Prevailing approaches in historical studies adopt a macro view and place an overwhelming emphasis on the Industrial Revolution as a major discontinuity in Western development. On the contrary, recent research in accounting, management and business history has suggested a different direction. When opting for a micro-level focus, crucial discontinuities in management and accounting in the West can be traced back to the Renaissance Period. The paper thus searches for ‘micro foundations’ in managing and accounting practices to address the on-going debate on the East-West divergence. Despite the obvious problems with source availability, we outline a new research agenda for the debate.


Geoffrey Jones Business History, the Great Divergence and the Great Convergence Harvard Business School Working Paper 18-004

Abstract


This working paper provides a business history perspective on debates about the Great Divergence, the rise of the income gap between the West and the Rest, and the more recent Great Convergence, which has seen a narrowing of that gap. The literature on the timing and causes of the Great Divergence has focused on macro analysis. This working paper identifies the potential for more engagement at the micro level of business enterprises. While recognizing that the context of institutions, education, and culture plays a role in explanations of wealth and poverty, the paper calls for a closer engagement with the processes of how these factors translated into generating productive firms and entrepreneurs. The challenges of catching up were sufficiently great in the Rest that initially ethnic and religious minorities held significant advantages in raising capital and trust levels, which enabled them to flourish as entrepreneurs. Yet by the interwar years, there is evidence of a more general emergence of modern business enterprise in Asia, Latin America, and Africa. Many governmental policies after 1945 designed to facilitate catch-up ended up crippling such emergent business enterprises without putting effective alternatives in place. The second wave of globalization from the 1980s provided more opportunities for catch-up from the Rest. Firms from emerging markets had the opportunity to access the global networks that replaced large integrated firms.
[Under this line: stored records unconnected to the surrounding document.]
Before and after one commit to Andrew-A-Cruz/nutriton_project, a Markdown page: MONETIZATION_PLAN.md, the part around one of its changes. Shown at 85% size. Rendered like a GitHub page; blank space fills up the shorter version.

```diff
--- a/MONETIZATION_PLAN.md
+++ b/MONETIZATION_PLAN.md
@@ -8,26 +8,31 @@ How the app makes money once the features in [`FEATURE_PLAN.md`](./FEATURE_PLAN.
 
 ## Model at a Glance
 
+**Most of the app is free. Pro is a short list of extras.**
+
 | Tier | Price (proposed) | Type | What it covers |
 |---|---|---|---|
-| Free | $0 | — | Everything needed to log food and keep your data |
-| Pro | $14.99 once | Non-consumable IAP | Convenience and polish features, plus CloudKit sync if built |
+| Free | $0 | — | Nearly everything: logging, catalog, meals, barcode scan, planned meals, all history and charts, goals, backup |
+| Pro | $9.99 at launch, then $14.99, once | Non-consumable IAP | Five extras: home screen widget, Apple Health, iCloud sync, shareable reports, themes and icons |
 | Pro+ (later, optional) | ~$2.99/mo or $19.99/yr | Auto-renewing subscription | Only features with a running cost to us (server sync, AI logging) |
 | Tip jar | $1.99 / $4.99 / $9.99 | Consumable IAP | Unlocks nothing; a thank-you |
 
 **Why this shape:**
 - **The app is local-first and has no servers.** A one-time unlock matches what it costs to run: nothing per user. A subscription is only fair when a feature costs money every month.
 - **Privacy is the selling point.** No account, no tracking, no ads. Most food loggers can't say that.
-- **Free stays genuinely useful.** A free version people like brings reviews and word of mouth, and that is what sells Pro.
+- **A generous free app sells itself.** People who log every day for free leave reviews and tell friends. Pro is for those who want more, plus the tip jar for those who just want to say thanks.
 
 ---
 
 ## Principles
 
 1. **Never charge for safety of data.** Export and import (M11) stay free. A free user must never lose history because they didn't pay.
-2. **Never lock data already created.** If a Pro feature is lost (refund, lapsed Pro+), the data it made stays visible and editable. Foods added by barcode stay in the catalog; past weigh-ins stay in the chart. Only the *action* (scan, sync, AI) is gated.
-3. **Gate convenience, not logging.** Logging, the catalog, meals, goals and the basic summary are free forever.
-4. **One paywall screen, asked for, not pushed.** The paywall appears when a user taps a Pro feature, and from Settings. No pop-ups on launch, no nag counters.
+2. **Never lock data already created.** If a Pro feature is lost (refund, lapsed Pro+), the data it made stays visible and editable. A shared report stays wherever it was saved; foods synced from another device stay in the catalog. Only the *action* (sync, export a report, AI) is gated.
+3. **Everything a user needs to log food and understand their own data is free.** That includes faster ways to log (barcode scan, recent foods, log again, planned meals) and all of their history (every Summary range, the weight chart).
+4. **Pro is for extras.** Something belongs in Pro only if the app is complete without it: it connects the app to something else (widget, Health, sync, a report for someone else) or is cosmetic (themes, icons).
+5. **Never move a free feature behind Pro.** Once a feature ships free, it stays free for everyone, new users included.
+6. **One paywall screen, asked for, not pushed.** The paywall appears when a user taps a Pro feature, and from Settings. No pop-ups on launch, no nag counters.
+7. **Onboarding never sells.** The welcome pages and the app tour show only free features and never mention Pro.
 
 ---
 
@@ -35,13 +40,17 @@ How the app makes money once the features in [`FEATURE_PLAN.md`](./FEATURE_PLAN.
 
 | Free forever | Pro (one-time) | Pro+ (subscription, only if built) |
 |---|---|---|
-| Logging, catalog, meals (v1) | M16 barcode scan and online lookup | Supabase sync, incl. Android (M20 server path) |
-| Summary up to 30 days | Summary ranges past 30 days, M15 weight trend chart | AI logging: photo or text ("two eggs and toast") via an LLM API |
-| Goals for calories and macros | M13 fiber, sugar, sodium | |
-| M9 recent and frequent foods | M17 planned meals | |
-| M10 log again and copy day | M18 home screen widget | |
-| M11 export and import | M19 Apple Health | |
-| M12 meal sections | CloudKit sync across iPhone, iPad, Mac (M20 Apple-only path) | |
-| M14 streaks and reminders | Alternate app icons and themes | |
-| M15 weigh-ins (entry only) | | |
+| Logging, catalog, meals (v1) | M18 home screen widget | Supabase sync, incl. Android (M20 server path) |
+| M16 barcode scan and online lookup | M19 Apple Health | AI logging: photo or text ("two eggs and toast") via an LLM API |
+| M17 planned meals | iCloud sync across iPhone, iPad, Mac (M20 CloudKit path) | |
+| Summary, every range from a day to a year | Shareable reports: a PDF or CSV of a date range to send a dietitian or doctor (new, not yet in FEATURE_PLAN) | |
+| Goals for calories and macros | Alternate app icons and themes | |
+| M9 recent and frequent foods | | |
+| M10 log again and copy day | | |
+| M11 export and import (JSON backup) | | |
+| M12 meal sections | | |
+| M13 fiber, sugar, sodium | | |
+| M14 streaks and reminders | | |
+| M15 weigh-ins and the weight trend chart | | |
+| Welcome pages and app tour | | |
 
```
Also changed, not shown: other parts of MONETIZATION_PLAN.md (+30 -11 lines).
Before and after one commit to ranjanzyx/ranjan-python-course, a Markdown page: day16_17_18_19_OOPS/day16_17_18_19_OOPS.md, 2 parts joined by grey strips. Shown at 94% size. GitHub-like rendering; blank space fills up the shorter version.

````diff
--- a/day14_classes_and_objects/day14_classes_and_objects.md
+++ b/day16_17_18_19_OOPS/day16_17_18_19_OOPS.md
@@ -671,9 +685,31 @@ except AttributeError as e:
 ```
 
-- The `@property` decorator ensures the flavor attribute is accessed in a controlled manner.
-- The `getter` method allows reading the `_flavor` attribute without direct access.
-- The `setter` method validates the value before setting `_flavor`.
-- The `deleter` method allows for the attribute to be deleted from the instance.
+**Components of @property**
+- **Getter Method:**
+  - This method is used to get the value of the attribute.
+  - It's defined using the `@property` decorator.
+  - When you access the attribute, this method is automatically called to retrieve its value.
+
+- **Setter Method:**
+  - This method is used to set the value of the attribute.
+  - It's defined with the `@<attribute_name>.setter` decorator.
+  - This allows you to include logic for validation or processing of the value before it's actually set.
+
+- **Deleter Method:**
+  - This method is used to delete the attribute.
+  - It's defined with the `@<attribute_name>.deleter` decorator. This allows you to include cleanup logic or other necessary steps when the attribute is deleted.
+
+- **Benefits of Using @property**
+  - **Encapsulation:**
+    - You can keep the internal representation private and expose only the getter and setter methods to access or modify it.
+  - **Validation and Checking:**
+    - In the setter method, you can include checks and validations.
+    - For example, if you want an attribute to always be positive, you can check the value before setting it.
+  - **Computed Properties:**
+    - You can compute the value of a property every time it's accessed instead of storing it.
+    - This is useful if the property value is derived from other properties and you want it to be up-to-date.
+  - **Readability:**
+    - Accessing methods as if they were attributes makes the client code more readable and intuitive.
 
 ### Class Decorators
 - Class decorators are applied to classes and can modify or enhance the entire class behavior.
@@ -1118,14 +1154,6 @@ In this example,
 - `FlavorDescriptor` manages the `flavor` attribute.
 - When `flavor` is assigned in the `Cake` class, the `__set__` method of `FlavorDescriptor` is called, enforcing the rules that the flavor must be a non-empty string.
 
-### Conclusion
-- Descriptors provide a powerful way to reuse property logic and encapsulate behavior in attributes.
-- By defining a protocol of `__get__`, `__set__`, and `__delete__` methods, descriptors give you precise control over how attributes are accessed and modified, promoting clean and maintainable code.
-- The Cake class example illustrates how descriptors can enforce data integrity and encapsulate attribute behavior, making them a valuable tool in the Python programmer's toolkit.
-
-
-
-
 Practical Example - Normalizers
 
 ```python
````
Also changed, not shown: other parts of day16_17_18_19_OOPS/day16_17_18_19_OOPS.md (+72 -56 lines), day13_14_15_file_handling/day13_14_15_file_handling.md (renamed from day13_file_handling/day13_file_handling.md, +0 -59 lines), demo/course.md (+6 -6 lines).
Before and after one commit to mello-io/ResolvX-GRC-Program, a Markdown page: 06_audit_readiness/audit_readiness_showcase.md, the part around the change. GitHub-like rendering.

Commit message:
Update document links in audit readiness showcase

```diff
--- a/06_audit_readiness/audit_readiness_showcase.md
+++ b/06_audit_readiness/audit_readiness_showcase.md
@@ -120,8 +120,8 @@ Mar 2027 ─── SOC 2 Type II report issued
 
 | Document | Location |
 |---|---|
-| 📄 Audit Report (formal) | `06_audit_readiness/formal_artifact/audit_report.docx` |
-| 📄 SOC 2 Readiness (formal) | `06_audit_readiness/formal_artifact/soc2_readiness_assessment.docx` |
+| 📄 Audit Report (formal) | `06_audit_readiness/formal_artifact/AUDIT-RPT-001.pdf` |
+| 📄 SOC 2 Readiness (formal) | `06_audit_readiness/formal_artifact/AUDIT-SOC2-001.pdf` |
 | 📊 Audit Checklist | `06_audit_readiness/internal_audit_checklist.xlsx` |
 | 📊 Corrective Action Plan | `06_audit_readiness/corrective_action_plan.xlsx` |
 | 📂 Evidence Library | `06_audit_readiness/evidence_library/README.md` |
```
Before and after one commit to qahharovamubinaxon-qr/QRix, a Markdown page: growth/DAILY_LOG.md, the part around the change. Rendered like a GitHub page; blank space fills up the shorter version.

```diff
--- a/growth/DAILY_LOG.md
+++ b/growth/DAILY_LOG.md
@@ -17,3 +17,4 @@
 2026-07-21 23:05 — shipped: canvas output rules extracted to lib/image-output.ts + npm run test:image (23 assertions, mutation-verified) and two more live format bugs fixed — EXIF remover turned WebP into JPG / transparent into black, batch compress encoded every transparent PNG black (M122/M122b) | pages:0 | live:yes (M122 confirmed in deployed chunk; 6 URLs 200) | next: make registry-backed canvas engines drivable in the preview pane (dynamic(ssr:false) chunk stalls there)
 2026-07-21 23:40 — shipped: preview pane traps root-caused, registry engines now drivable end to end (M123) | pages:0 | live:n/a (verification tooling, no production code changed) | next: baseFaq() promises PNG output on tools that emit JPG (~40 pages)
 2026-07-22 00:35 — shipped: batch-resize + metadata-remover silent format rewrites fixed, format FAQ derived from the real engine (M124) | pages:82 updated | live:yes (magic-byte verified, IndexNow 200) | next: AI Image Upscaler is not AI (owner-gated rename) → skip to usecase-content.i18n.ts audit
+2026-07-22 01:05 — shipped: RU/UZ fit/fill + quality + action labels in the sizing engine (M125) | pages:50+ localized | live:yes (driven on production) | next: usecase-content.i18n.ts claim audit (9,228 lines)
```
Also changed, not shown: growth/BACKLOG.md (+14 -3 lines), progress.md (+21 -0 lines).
There were also new ways to access knowledge and capital, including through management consultancies and hiring graduates from business schools. The upshot was the rise to global prominence of firms based in the Rest, including Foxcomm, Huawei, HNA, Cemex, and TCS.